"Given the firm breakout to fresh all-time highs in the SOX on Thursday/Friday, which didn't seem to have any specific catalysts outside of a strong earnings report from Dell (DELL), this conveys that the investors' appetite for growth is still strong. If this persists this week it may suggest that the rally is kicking into another gear, which may be accompanied by higher volatility (either up or down)," Peterson added.
Eye on the Fed
Early today, futures trading pegged chances at 97% of the Federal Open Market Committee (FOMC) leaving rates unchanged at the March 19–20 meeting, according to the CME FedWatch Tool. The market prices in around a 26% chance the funds rate will be lower than now after the Fed's May meeting. Chances rise to 70% of at least one cut by June and 89% by July. Those probabilities are little changed from Friday, though last week featured some unexpectedly soft U.S. economic data.
Melt up: Last week's record highs for major U.S. indexes mean stocks appear overbought, but the near-term path might remain higher. Read Schwab's Weekly Traders Outlook for more thoughts on how to approach the market in coming days and what might have the most influence on daily trading.
Ideas to mull as you trade or invest
Earnings outlook: Analysts remain optimistic about 2024 earnings, according to the latest update from research firm FactSet, but it’s a fluid situation. For now, they expect 11% year-over-year EPS growth for the full year of 2024, FactSet said, though projected Q1 EPS growth is a pedestrian 3.6%. The following quarters (two through four) see earnings growth expectations generally accelerate until they reach double digits by Q4. One thing to remember is that many of these projections probably got made when most of the market expected the Fed to dramatically cut interest rates this year. If that gets pushed back or if the Fed cuts less than expected, there could be a potential impact on earnings growth. It might be interesting to follow analysts' average 2024 EPS outlook once the Fed meets March 19–20 and releases its updated projections just ahead of Q1 earnings season.

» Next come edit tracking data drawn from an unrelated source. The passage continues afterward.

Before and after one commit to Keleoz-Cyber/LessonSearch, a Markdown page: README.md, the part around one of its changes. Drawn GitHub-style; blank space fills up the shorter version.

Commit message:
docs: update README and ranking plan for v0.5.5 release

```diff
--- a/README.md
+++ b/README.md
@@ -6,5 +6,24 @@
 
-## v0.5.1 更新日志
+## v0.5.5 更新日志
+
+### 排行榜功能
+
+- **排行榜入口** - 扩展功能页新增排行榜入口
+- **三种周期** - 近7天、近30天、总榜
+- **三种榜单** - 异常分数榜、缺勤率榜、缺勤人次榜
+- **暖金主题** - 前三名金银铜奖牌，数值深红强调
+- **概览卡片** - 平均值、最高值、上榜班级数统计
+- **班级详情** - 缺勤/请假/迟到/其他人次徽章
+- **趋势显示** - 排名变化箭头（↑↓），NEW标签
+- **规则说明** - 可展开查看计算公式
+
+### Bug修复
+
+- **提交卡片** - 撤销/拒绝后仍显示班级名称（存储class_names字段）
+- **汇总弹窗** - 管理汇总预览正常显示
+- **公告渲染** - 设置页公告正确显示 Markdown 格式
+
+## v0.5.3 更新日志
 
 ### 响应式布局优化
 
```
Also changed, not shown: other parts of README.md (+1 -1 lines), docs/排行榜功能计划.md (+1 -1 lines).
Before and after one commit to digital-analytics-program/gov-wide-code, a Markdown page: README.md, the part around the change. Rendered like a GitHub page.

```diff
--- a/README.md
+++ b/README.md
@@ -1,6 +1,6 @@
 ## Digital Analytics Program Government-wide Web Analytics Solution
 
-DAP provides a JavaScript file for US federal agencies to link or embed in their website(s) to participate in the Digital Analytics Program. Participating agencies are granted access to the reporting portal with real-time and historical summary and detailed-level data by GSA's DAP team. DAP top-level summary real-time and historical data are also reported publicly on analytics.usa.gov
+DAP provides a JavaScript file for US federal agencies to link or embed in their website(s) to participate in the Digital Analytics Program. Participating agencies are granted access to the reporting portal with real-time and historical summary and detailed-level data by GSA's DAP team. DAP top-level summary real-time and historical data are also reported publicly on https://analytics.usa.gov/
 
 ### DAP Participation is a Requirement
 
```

Talking technicals: We still appear to be in a sideways to slightly lower consolidation period. "Let’s take a step back and remind ourselves that the SPX is up essentially 25% from the October 27 low, and this type of a move without a healthy 3% to 5% correction (sans maybe the first week of 2024) isn’t necessarily 'healthy' price action," said Schwab's Peterson. "Technically, in regard to the sustainability of a trend, the bulls would probably like to see more of a stairstep uptrend (two steps up, one step down, etc.) which allows for healthy profit taking and better entry points for a new shareholder base."
Sectors rated: Schwab has released its monthly Schwab Sector Views, the firm's six-to-12-month outlook for stock sectors representing broad swaths of the economy. Financials, energy, and materials are rated outperform, while real estate and consumer discretionary get underperform ratings. The other sectors are rated market perform. For the full breakdown and analysis, read the Sector Views post.
March 5: January Factory Orders, ISM Non-Manufacturing PMI, and expected earnings from Target (TGT), Ross Stores (ROST), and CrowdStrike (CRWD).
March 6: January Wholesale Inventories, January Job Openings and Labor Turnover Survey (JOLTS), and expected earnings from Campbell Soup (CPB), Foot Locker (FL), and Victoria's Secret (VSCO).
March 7: Q4 Productivity, January Trade Balance, and expected earnings from Broadcom (AVGO) and Costco (COST).
March 8: February Nonfarm Payrolls.
March 11: No major earnings or data.